> _Try it_
Which of the lines below mention the word "toggler"? Pull each one out.

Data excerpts
----------------
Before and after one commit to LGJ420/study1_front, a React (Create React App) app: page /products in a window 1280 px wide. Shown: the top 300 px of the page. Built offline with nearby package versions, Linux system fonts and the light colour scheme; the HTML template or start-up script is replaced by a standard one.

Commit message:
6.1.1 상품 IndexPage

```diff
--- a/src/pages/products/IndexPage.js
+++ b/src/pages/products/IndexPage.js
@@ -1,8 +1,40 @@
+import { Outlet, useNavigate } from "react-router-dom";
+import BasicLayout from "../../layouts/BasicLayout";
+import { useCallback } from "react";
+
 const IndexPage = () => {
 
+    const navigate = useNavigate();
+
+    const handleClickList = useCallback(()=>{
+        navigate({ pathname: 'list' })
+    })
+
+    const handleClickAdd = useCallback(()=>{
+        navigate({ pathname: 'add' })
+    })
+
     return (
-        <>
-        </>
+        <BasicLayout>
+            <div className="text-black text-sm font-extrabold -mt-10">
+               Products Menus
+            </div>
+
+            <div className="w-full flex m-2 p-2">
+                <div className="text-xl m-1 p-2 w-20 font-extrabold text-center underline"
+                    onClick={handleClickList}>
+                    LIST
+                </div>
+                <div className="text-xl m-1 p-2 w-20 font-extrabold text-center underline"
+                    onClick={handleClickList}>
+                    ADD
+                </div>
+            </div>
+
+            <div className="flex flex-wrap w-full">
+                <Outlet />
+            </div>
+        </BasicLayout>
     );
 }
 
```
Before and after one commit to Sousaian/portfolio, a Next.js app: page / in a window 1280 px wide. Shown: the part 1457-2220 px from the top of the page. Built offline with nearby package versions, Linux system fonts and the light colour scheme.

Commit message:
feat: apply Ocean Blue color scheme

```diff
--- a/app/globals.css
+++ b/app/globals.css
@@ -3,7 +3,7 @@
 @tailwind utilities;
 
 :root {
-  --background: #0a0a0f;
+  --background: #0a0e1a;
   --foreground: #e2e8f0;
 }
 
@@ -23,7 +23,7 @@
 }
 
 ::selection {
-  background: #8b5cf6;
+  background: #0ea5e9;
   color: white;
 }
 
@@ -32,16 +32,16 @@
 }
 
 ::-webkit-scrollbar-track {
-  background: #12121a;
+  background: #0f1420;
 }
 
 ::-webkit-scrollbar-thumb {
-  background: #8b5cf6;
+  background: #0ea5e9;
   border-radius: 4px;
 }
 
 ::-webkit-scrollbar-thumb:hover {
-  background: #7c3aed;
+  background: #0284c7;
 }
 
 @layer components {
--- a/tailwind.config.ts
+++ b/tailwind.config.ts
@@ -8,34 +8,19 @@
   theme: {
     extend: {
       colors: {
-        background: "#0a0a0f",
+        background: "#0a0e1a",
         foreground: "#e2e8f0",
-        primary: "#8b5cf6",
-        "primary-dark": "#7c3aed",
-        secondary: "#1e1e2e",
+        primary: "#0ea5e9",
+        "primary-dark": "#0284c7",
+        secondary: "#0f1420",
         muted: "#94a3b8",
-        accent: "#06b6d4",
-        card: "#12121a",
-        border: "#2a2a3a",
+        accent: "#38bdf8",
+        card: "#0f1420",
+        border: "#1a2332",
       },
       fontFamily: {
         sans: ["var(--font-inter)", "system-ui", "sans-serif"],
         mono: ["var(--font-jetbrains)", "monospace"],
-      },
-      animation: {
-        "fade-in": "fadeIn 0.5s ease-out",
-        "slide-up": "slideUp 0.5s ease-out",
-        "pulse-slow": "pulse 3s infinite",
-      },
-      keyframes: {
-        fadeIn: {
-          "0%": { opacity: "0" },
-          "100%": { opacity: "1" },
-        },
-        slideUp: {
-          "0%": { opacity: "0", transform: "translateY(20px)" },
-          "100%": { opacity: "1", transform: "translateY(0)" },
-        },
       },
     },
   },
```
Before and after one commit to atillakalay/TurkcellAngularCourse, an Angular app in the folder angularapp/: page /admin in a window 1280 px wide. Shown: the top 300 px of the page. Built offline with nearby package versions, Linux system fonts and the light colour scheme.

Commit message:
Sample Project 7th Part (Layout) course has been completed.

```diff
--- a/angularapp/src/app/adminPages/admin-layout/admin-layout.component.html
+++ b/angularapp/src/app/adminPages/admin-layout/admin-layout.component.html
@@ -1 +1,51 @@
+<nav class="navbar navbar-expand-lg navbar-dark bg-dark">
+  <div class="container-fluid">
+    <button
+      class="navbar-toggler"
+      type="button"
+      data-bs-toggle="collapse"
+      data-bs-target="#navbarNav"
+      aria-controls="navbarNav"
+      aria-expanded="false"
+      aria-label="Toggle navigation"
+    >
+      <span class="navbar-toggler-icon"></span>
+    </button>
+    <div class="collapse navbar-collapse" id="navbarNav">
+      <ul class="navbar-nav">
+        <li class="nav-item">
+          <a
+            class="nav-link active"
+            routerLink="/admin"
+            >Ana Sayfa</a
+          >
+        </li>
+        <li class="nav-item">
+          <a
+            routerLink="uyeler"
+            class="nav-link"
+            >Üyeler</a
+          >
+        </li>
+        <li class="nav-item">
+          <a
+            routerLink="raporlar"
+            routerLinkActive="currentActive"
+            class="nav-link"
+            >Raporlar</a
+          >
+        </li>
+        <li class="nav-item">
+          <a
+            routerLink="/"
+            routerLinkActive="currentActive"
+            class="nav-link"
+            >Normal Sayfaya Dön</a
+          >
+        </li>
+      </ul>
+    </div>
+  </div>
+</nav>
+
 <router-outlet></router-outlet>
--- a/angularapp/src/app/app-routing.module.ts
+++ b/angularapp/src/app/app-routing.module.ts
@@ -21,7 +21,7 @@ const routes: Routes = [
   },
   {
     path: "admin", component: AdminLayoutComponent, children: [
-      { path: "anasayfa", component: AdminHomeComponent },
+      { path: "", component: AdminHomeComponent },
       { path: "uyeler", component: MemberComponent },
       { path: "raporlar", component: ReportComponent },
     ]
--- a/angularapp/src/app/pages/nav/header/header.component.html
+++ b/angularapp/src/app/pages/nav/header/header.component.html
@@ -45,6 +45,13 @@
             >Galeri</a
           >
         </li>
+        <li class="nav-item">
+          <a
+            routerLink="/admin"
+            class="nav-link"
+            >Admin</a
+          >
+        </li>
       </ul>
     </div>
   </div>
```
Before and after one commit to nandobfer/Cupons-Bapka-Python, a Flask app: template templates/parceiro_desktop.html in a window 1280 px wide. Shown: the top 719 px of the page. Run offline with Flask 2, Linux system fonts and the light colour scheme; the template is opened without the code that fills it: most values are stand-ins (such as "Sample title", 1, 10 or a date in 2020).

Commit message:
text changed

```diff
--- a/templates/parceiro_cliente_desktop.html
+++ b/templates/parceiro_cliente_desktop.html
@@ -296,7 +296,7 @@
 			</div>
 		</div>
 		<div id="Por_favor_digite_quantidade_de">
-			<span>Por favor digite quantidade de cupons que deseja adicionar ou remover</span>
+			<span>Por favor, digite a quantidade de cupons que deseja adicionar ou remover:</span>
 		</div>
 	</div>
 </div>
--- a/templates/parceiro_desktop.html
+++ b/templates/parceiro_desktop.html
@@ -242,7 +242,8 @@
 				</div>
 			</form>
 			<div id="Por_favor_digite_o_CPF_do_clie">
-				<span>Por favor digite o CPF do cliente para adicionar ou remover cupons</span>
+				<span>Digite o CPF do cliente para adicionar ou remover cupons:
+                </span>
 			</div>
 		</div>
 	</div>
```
----------------
> _Exercise solution_
+      class="navbar-toggler"
+      <span class="navbar-toggler-icon"></span>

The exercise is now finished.